The lesson she learned when she found herself caught in the gridlock that gripped Interstate 40 and other central Oklahoma highways when the storm hit Friday evening is a message that the National Weather Service and state and local officials tried to drill home today, as people in the tornadoes' path started to try to pick up their lives.

"It was really chaos that we didn't plan on encountering," Allam said. "Left too late. We weren't expecting this mass exodus of people coming out. Gridlock. There was nowhere to go. We had to inch along."

And what was worse, as she found herself stuck in traffic, the storm took a turn and headed her way.

PHOTOS: Twisters Hit OKC Area Again

"When you are seeing this thing coming up behind you and you're gridlocked and you originally thought you'd have time to outrun it, going forward, when it's really approaching you faster than you can get away from it, then you start to get a little frightened," Allam said.

"It's just raining, becoming torrential rain, and headlight to headlight to headlight, it's just bumper to bumper as far as you can see, miles ahead and miles in back," she said.

The NWS warned people to get off the roads and find someplace secure, but Allam and others said they were torn by conflicting messages. Some local media even urged people to get in their cars and flee south.

"I think the reason for this is because May 20 [when an EF-5 tornado ripped through the same area] is still as I said very much in our hearts and minds," she said. "Too much too soon -- paranoia, expecting same devastation."

But it was that fear that led to the gridlock, and proved deadly.
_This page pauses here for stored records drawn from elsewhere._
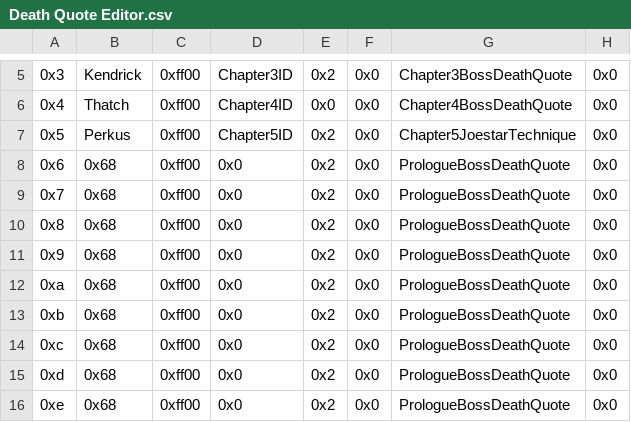
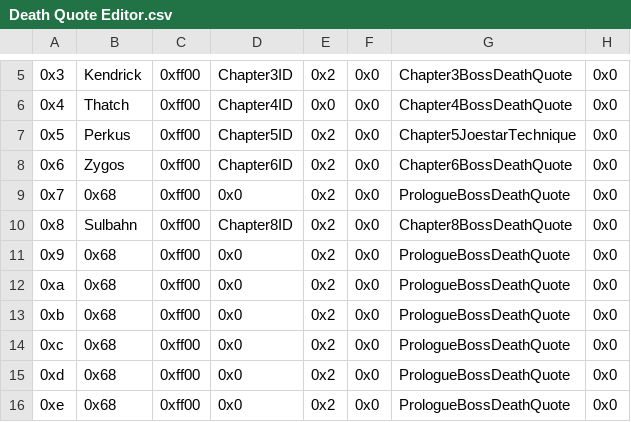
Before and after one commit to sme23/oat-hacc, a CSV file: Tables/FE8 Nightmare modules/Quote editors/Death Quote Editor.csv, drawn as a sheet; only a part is shown, gaps mark what is left out.

```diff
--- a/Tables/FE8 Nightmare modules/Quote editors/Death Quote Editor.csv
+++ b/Tables/FE8 Nightmare modules/Quote editors/Death Quote Editor.csv
@@ -7,5 +7,5 @@
 "0x5","Perkus","0xff00","Chapter5ID","0x2","0x0","Chapter5JoestarTechnique","0x0"
-"0x6","0x68","0xff00","0x0","0x2","0x0","PrologueBossDeathQuote","0x0"
+"0x6","Zygos","0xff00","Chapter6ID","0x2","0x0","Chapter6BossDeathQuote","0x0"
 "0x7","0x68","0xff00","0x0","0x2","0x0","PrologueBossDeathQuote","0x0"
-"0x8","0x68","0xff00","0x0","0x2","0x0","PrologueBossDeathQuote","0x0"
+"0x8","Sulbahn","0xff00","Chapter8ID","0x2","0x0","Chapter8BossDeathQuote","0x0"
 "0x9","0x68","0xff00","0x0","0x2","0x0","PrologueBossDeathQuote","0x0"
```
Also changed, not shown: Tables/FE8 Nightmare modules/Quote editors/Boss Quote Editor.csv, 54 other files.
Officials said today that at least seven of the nine people killed by the storm were in their cars, including a mother and her baby.
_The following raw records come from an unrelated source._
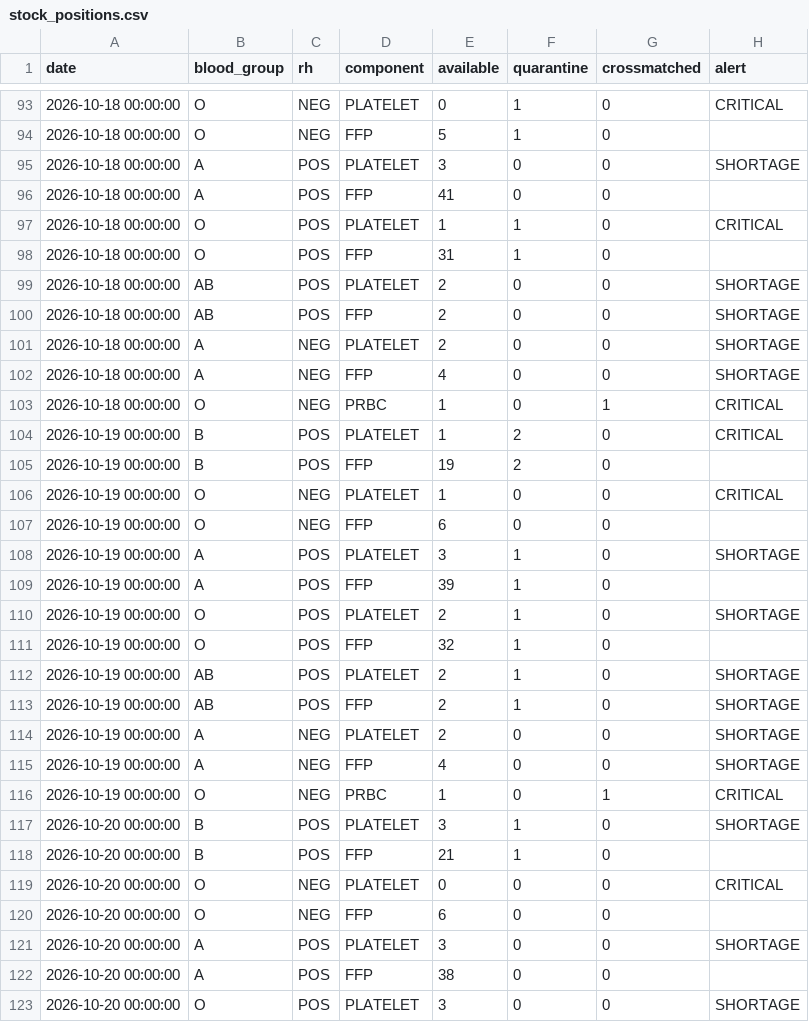
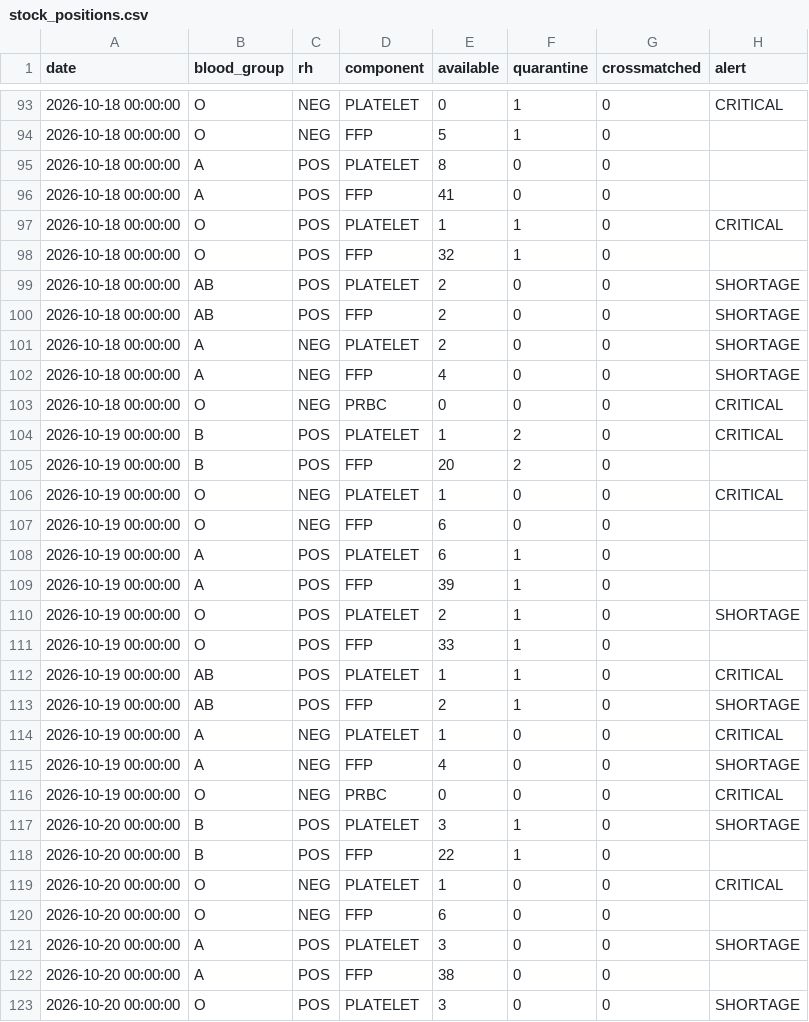
Before and after one commit to shrishtikumari481/T088-PS-063, a CSV file: outputs/stock_positions.csv, drawn as a sheet; only a part is shown, gaps mark what is left out; the diff covers the shown part only.

```diff
--- a/outputs/stock_positions.csv
+++ b/outputs/stock_positions.csv
@@ -94,6 +94,6 @@ date,blood_group,rh,component,available,quarantine,crossmatched,alert
 2026-10-18 00:00:00,O,NEG,FFP,5,1,0,
-2026-10-18 00:00:00,A,POS,PLATELET,3,0,0,SHORTAGE
+2026-10-18 00:00:00,A,POS,PLATELET,8,0,0,
 2026-10-18 00:00:00,A,POS,FFP,41,0,0,
 2026-10-18 00:00:00,O,POS,PLATELET,1,1,0,CRITICAL
-2026-10-18 00:00:00,O,POS,FFP,31,1,0,
+2026-10-18 00:00:00,O,POS,FFP,32,1,0,
 2026-10-18 00:00:00,AB,POS,PLATELET,2,0,0,SHORTAGE
@@ -102,19 +102,19 @@ date,blood_group,rh,component,available,quarantine,crossmatched,alert
 2026-10-18 00:00:00,A,NEG,FFP,4,0,0,SHORTAGE
-2026-10-18 00:00:00,O,NEG,PRBC,1,0,1,CRITICAL
+2026-10-18 00:00:00,O,NEG,PRBC,0,0,0,CRITICAL
 2026-10-19 00:00:00,B,POS,PLATELET,1,2,0,CRITICAL
-2026-10-19 00:00:00,B,POS,FFP,19,2,0,
+2026-10-19 00:00:00,B,POS,FFP,20,2,0,
 2026-10-19 00:00:00,O,NEG,PLATELET,1,0,0,CRITICAL
 2026-10-19 00:00:00,O,NEG,FFP,6,0,0,
-2026-10-19 00:00:00,A,POS,PLATELET,3,1,0,SHORTAGE
+2026-10-19 00:00:00,A,POS,PLATELET,6,1,0,
 2026-10-19 00:00:00,A,POS,FFP,39,1,0,
 2026-10-19 00:00:00,O,POS,PLATELET,2,1,0,SHORTAGE
-2026-10-19 00:00:00,O,POS,FFP,32,1,0,
-2026-10-19 00:00:00,AB,POS,PLATELET,2,1,0,SHORTAGE
+2026-10-19 00:00:00,O,POS,FFP,33,1,0,
+2026-10-19 00:00:00,AB,POS,PLATELET,1,1,0,CRITICAL
 2026-10-19 00:00:00,AB,POS,FFP,2,1,0,SHORTAGE
-2026-10-19 00:00:00,A,NEG,PLATELET,2,0,0,SHORTAGE
+2026-10-19 00:00:00,A,NEG,PLATELET,1,0,0,CRITICAL
 2026-10-19 00:00:00,A,NEG,FFP,4,0,0,SHORTAGE
-2026-10-19 00:00:00,O,NEG,PRBC,1,0,1,CRITICAL
+2026-10-19 00:00:00,O,NEG,PRBC,0,0,0,CRITICAL
 2026-10-20 00:00:00,B,POS,PLATELET,3,1,0,SHORTAGE
-2026-10-20 00:00:00,B,POS,FFP,21,1,0,
-2026-10-20 00:00:00,O,NEG,PLATELET,0,0,0,CRITICAL
+2026-10-20 00:00:00,B,POS,FFP,22,1,0,
+2026-10-20 00:00:00,O,NEG,PLATELET,1,0,0,CRITICAL
 2026-10-20 00:00:00,O,NEG,FFP,6,0,0,
```
Also changed, not shown: 38 edited cells elsewhere in this file, outputs/allocations.csv, outputs/donation_eligibility.csv, 7 other files.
"They were traveling on the interstate and their car was sucked up into the tornado and they were sucked out of their car," Oklahoma Highway Patrol Trooper Betsy Randolph said.
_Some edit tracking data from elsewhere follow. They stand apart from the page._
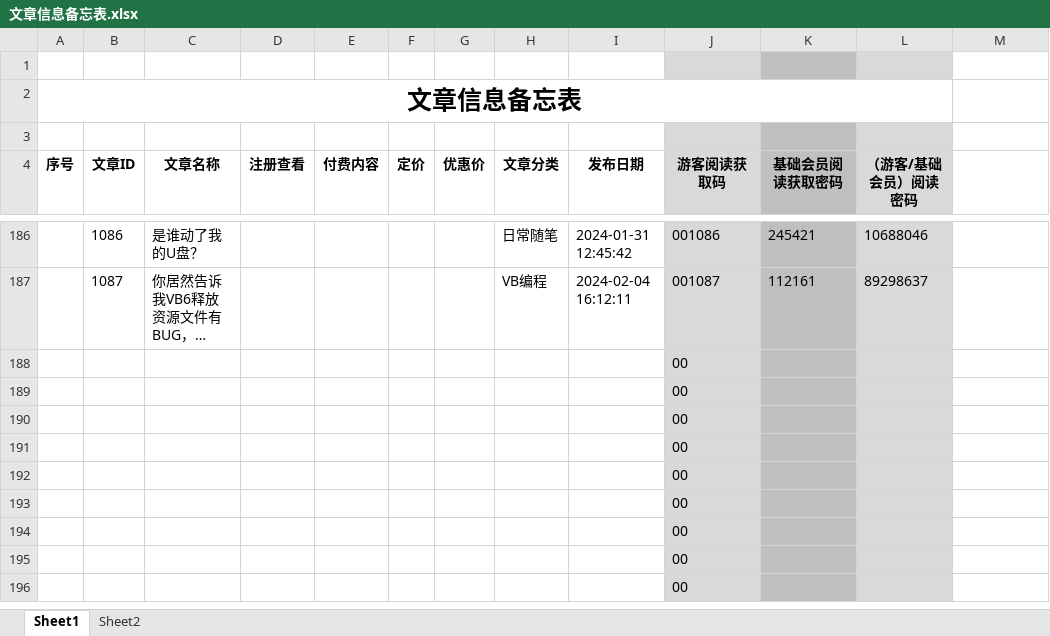
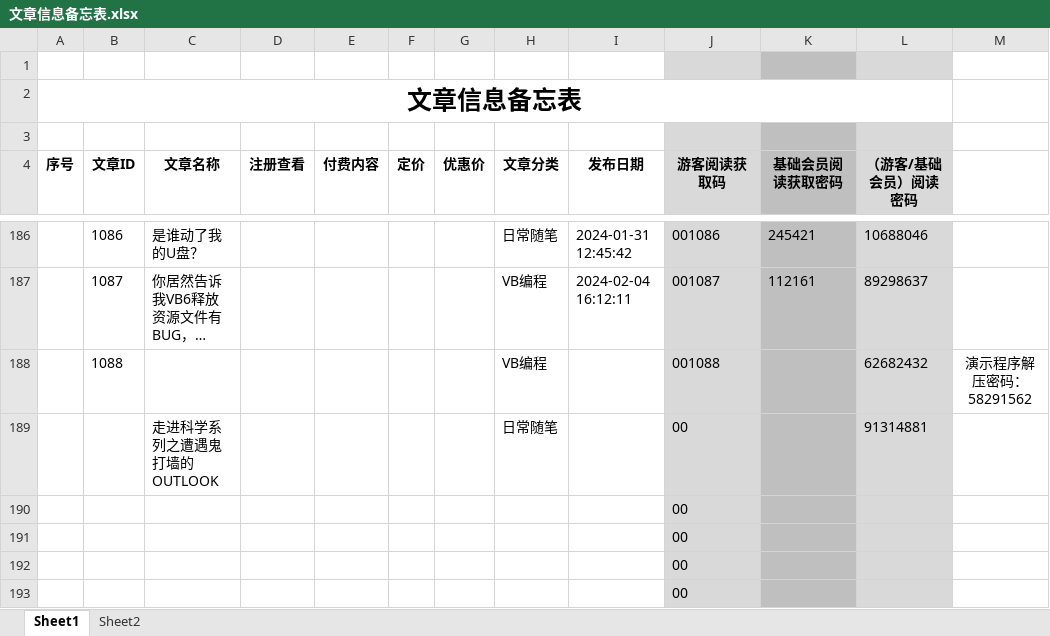
Before and after one commit to panxibei/writing, an Excel workbook: 11_付费课程/99.资料/文章信息备忘表.xlsx, sheet Sheet1, drawn as a sheet; only a part is shown, gaps mark what is left out; the shorter side is filled out with more unchanged rows; long unchanged cells end in …; values as stored, in another font and other column widths than the file's, no borders; conditional formats not drawn; removed rows and columns are numbered as before the commit, all else as after; the diff names each change by its address in the sheet, - before the commit and + after, or states it on an @@ line.

```diff
--- a/11_付费课程/99.资料/文章信息备忘表.xlsx (sheet Sheet1)
+++ b/11_付费课程/99.资料/文章信息备忘表.xlsx (sheet Sheet1)
-row 188:  |  |  |  |  |  |  |  |  | 00
-row 189:  |  |  |  |  |  |  |  |  | 00
+row 188:  | 1088 |  |  |  |  |  | VB编程 |  | 001088 |  | 62682432 | 演示程序解压密码：58291562
+row 189:  |  | 走进科学系列之遭遇鬼打墙的OUTLOOK |  |  |  |  | 日常随笔 |  | 00 |  | 91314881
```
Also changed, not shown: 10 other files.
She said the mother and her baby were possibly sucked out of their car near Interstate 40.

"We know that the storm picked them up and swept them away," Randolph said. "When the troopers found them, they were both deceased.

"I cannot stress to you just how important it is that if people don't have to be out, that they stay inside and seek shelter," Randolph said. "There's just no safe place to be except underground when a tornado is present."

Oklahoma City Mayor Mick Cornett said people "should have known better."

The twisters and heavy rains that swept through the area Friday evening flipped cars and trucks on interstate highways and swept up vehicles in deep flood waters.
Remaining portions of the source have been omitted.